Work to be completed:
Take each line from the entries that holds "Zadanie" and copy it out.

**** Dataset

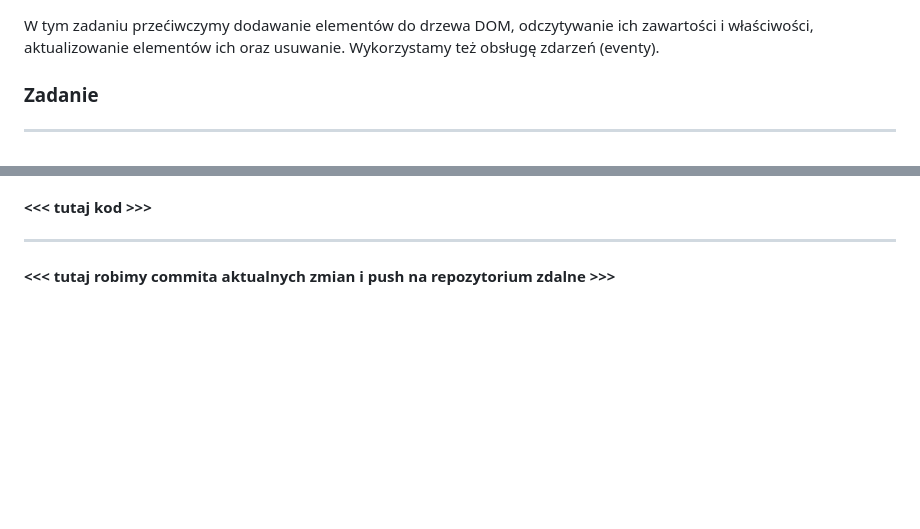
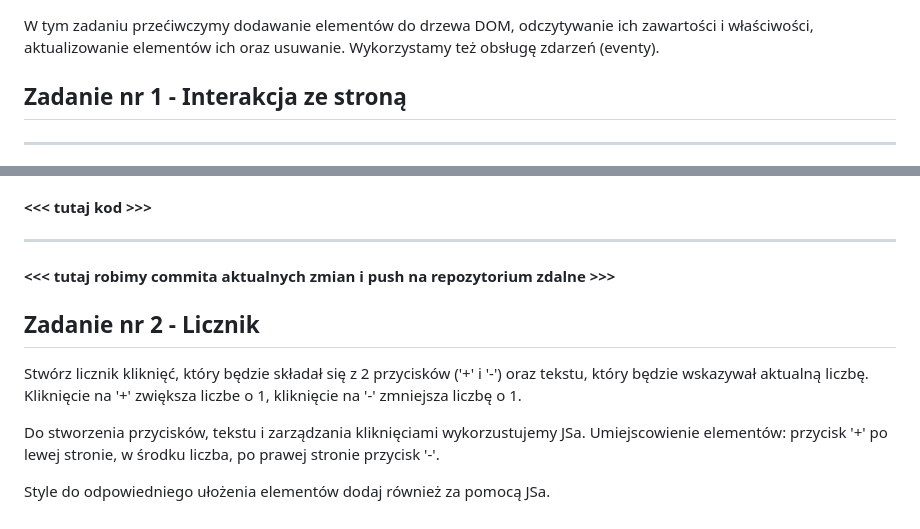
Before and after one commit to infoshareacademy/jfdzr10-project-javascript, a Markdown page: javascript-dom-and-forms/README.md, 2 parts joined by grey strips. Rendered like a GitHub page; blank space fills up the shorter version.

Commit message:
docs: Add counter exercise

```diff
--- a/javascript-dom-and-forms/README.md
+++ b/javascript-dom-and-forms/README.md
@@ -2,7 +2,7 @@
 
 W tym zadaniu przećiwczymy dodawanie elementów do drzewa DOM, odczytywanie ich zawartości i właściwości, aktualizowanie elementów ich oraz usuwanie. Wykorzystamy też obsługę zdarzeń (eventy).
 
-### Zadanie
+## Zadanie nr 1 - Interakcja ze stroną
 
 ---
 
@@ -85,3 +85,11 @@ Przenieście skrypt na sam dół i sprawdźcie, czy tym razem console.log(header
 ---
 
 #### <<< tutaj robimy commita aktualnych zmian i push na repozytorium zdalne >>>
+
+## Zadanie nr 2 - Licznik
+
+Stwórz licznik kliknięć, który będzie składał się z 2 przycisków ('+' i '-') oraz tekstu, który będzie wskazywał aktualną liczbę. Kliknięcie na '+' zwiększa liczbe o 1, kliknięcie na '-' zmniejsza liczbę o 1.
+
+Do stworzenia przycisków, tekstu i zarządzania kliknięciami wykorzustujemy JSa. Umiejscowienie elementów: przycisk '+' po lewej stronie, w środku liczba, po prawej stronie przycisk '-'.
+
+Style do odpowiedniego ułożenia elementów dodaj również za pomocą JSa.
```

********
**** Dataset

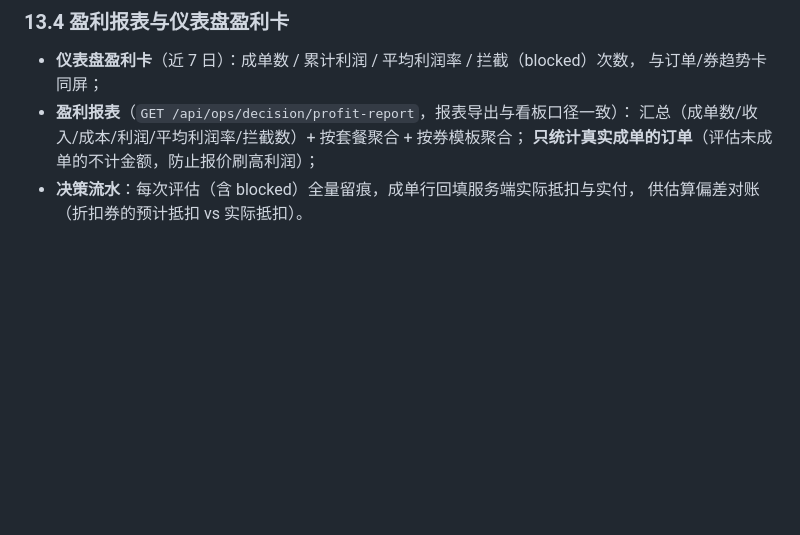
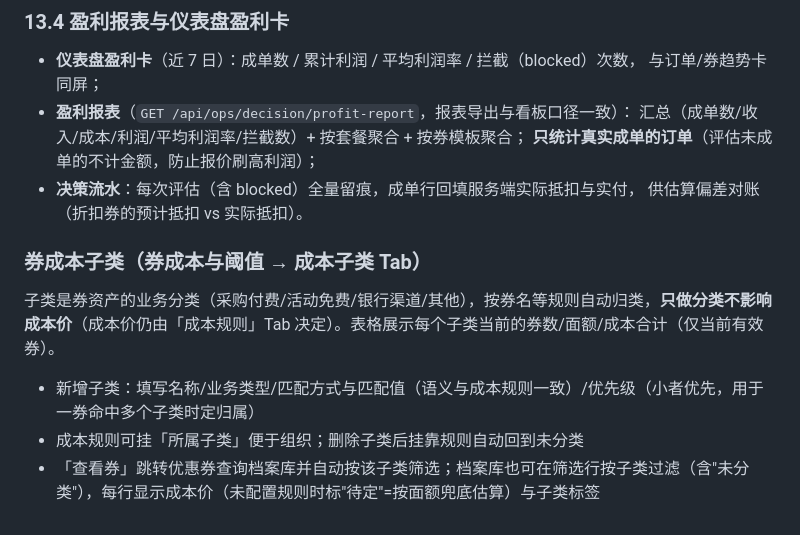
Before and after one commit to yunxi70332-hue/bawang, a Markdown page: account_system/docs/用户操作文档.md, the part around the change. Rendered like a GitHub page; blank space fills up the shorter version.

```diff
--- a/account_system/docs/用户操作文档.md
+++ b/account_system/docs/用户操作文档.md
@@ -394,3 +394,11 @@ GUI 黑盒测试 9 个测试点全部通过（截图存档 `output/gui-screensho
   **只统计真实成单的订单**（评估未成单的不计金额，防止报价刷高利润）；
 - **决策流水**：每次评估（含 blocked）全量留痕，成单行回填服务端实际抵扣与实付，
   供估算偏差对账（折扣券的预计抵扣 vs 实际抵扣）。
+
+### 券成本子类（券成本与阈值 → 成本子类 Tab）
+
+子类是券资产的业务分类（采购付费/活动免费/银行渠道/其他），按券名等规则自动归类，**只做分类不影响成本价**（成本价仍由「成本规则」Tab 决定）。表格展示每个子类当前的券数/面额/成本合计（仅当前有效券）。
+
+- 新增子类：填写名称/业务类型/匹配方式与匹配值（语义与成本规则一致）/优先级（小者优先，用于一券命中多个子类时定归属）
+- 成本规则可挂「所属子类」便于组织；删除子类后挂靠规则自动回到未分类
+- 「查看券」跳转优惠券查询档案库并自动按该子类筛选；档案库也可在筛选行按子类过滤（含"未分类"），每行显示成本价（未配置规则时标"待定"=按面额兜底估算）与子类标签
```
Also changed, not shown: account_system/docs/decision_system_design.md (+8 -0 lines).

********

Solved exercise:
-### Zadanie
+## Zadanie nr 1 - Interakcja ze stroną
+## Zadanie nr 2 - Licznik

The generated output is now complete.